I don’t know how I spaced on the fact that the Emmys were on last night but I did and became even more disappointed in my inability to keep up with the world as I scrolled through my timeline to catch up.
Not only did I miss out on Andy Samberg hosting (love him) but I missed so many yummy black girl moments. VIOLA DAVIS! Thank you for your words. Especially one word: opportunity.
Stuffing my face with leftover popcorn from the theatre I continued to scroll through my feed and feel sorry for myself…next year I’ll put a reminder in my calendar for this.
I continued to scroll.
AGH WHAT IS THIS TRIAD OF CHOCOLATE GOODNESS!!!!?
I had stumbled upon a thumbnail of Kerry Washington, Mary J. Blidge and Taraji. P. Henson hanging out. Having girl time. Having the time of their life.
WAIT I WANT TO HAVE THE TIME OF MY LIFE TOO!
My finger couldn’t reach the trackpad to move the mouse to click the link fast enough.

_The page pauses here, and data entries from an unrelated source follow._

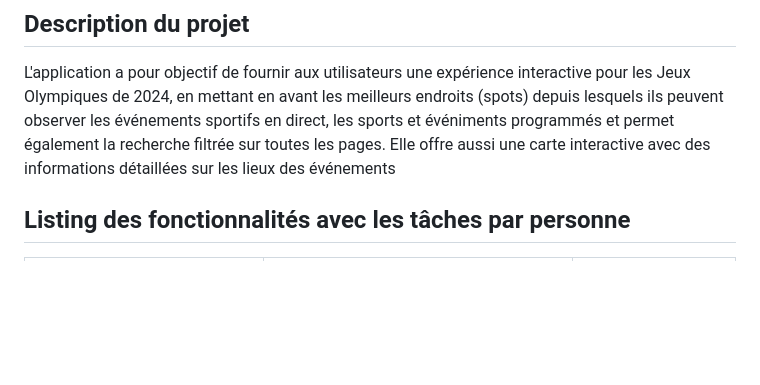
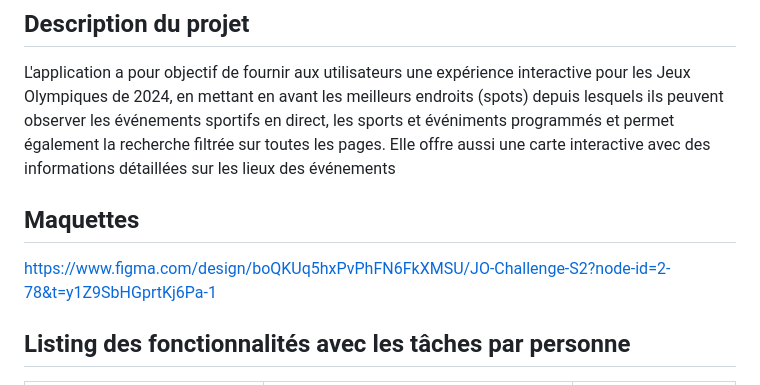
Before and after one commit to katalinadnl/jo-challenge-s2, a Markdown page: README.md, the part around the change. GitHub-like rendering; blank space fills up the shorter version.

Commit message:
add maquette sur readme

```diff
--- a/README.md
+++ b/README.md
@@ -3,6 +3,10 @@
 ## Description du projet
 
 L'application a pour objectif de fournir aux utilisateurs une expérience interactive pour les Jeux Olympiques de 2024, en mettant en avant les meilleurs endroits (spots) depuis lesquels ils peuvent observer les événements sportifs en direct, les sports et événiments programmés et permet également la recherche filtrée sur toutes les pages. Elle offre aussi une carte interactive avec des informations détaillées sur les lieux des événements
+
+## Maquettes
+
+https://www.figma.com/design/boQKUq5hxPvPhFN6FkXMSU/JO-Challenge-S2?node-id=2-78&t=y1Z9SbHGprtKj6Pa-1
 
 ## Listing des fonctionnalités avec les tâches par personne
 
```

I bobbed my head to Slick Rick just like Kerry and Taraji as they stepped inside Mary’s house made of glass. I felt like I knew them, finding pieces of myself scattered throughout the ad as they whipped their hair and imitated the legendary drum solo from In The Air Tonight. They grooved on the couch as they chatted about mixtapes. Specifically, mixtapes made by old boyfriends.
Man. This was good. Refreshing. This was magic.
I watched it again. Then another. The ad not only managed to make me love Apple Music more (good job marketing team) but also made me realize how important it is to see brown girls in everyday advertising.
It made me miss watching shows like Living Single, Girlfriends and A Different World. Television that portrayed black women in all different shades and sizes showing us that we could be photographers, lawyers, entrepreneurs and mothers. They showed us that we could live life to the fullest and enjoy healthy friendships and fruitful love lives. That our men could support us without being the bad guy with a gun. That they could love us for our rich history, intellect and natural features instead of the appropriation of it all.
This was television for black people (and anyone else who wanted to watch) that wanted to see themselves simply living. To see themselves in situations that didn’t involve prostitutes, drugs or the topic of slavery.
I’m not knocking these themes or saying that they aren’t part of living, because they are. However, I have a serious issue when I see producers and writers create a perfectly good, well thought out character and then toss in some stereotypical attribute just for the sake of tossing in some stereotypical attribute. Why? What’s the motivation behind it if not to move the story forward?
Why do we have to be the sassy black friend or the funny guy that lives next door? I mean yeah I’m sassy and I can be a little funny but so is my Korean friend.
My point is change it up.
Ava DuVernay changed it up. A talented director I’ve been obsessed with since her short for Miu Miu and film Middle of Nowhere. She always manages to surprise me.
I’m sure you’ve seen her latest film Selma, but please educate yourself on her other contributions to art as well. You can thank me for it later.
DuVernay gets it. She understands that we need to see more of ourselves simply living.
She gets that we need to bob our heads to mixtapes and giggle about boys. She gets that we need to kick off our heels after a long day at work and host dinner parties with our girlfriends. She gets that it’s healthy and necessary for us to identify with women who look like us on TV and films and that there will rarely be content like this if we don’t create it for ourselves. Shonda Rhimes and Issa Rae get it too (thank you ladies).
By the end of the ad I had the biggest smile on my face because I knew that this was just the beginning of change. The beginning of bringing back some of that carefree, no restraint, anything is possible magic.
I’m excited. Aren’t you?